What is expected:
In the entries below, find each line with the word "next" and return it.
>>>>>
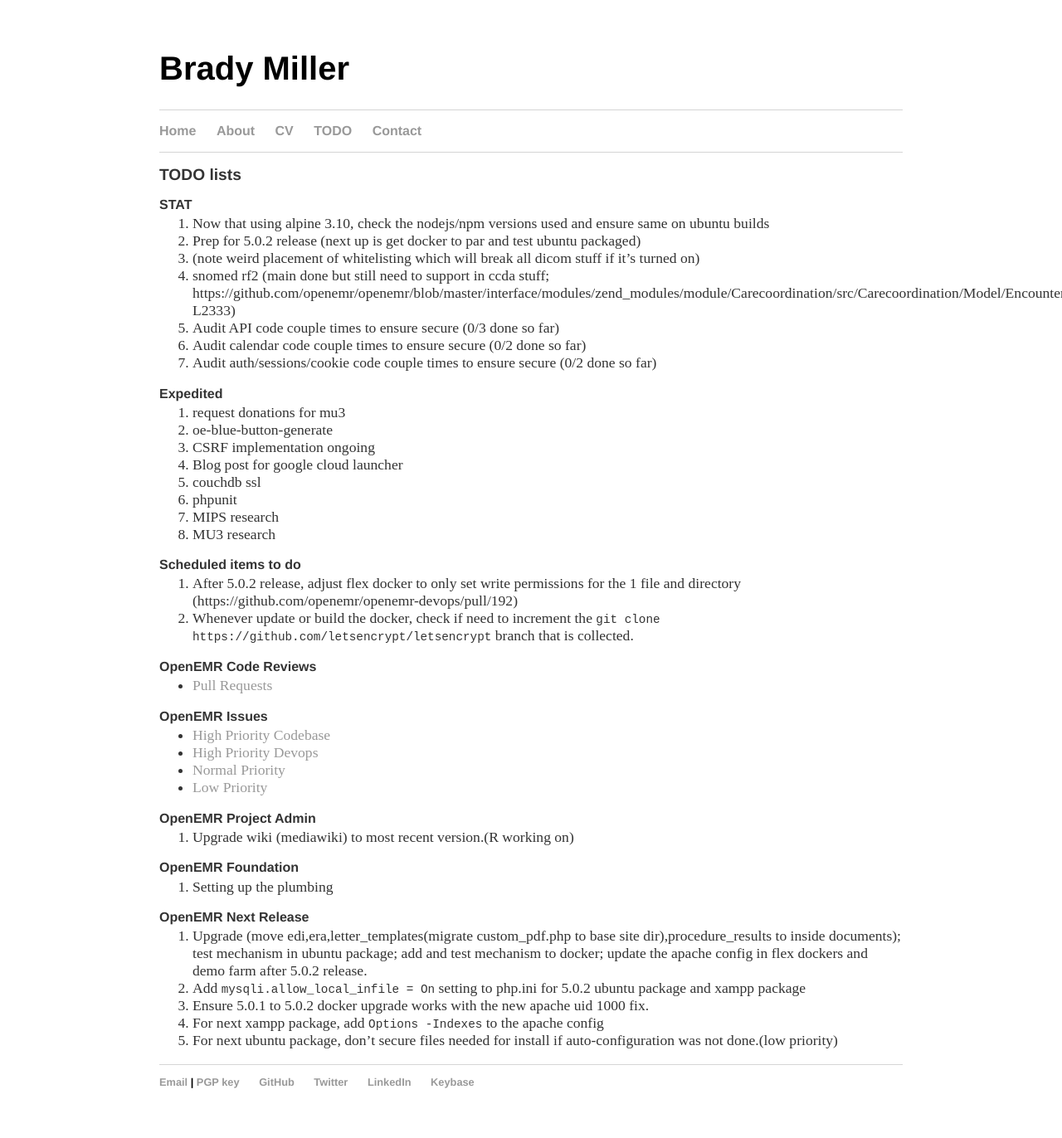
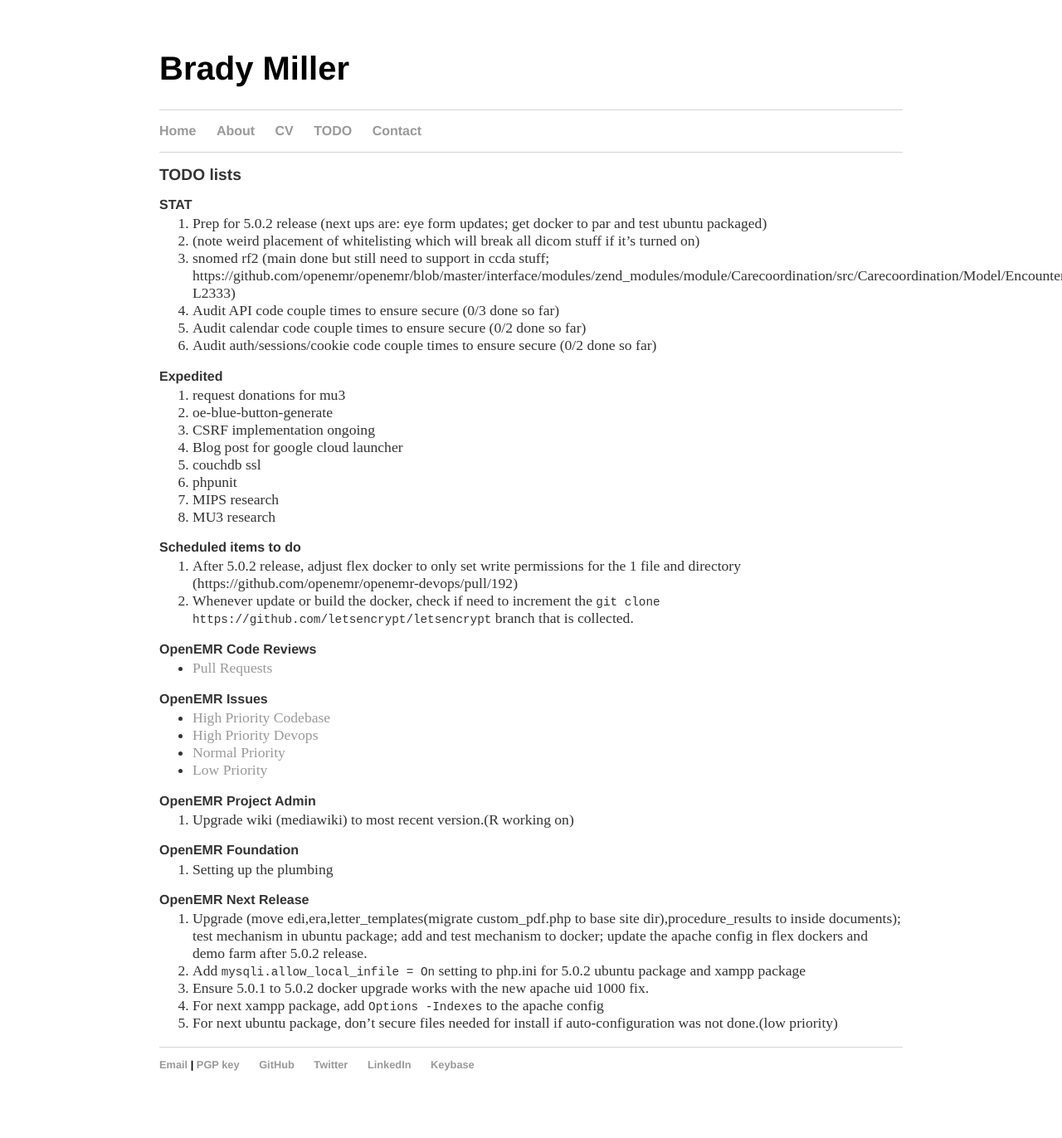
Before and after one commit to bradymiller/bradymiller.github.io, a Jekyll site: the page built from todo/index.md, in a window 1280 px wide. Shown: the whole page at 83% size. Built offline with Jekyll 4.4.1, drawn with Linux system fonts in a browser that asks for light colours; our own code applies the rules of GitHub Pages for plain Markdown files; after the commit the page ends 1351 px from its top, so only the background shows below that.

Commit message:
Update index.md

```diff
--- a/todo/index.md
+++ b/todo/index.md
@@ -4,8 +4,7 @@
 ## TODO lists
 
 ### STAT
-1. Now that using alpine 3.10, check the nodejs/npm versions used and ensure same on ubuntu builds
-1. Prep for 5.0.2 release (next up is get docker to par and test ubuntu packaged)
+1. Prep for 5.0.2 release (next ups are: eye form updates; get docker to par and test ubuntu packaged)
 1. (note weird placement of whitelisting which will break all dicom stuff if it's turned on)
 1. snomed rf2 (main done but still need to support in ccda stuff; https://github.com/openemr/openemr/blob/master/interface/modules/zend_modules/module/Carecoordination/src/Carecoordination/Model/EncounterccdadispatchTable.php#L2316-L2333)
 1. Audit API code couple times to ensure secure (0/3 done so far)
```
<<<<<
Solved problem:
-1. Prep for 5.0.2 release (next up is get docker to par and test ubuntu packaged)
+1. Prep for 5.0.2 release (next ups are: eye form updates; get docker to par and test ubuntu packaged)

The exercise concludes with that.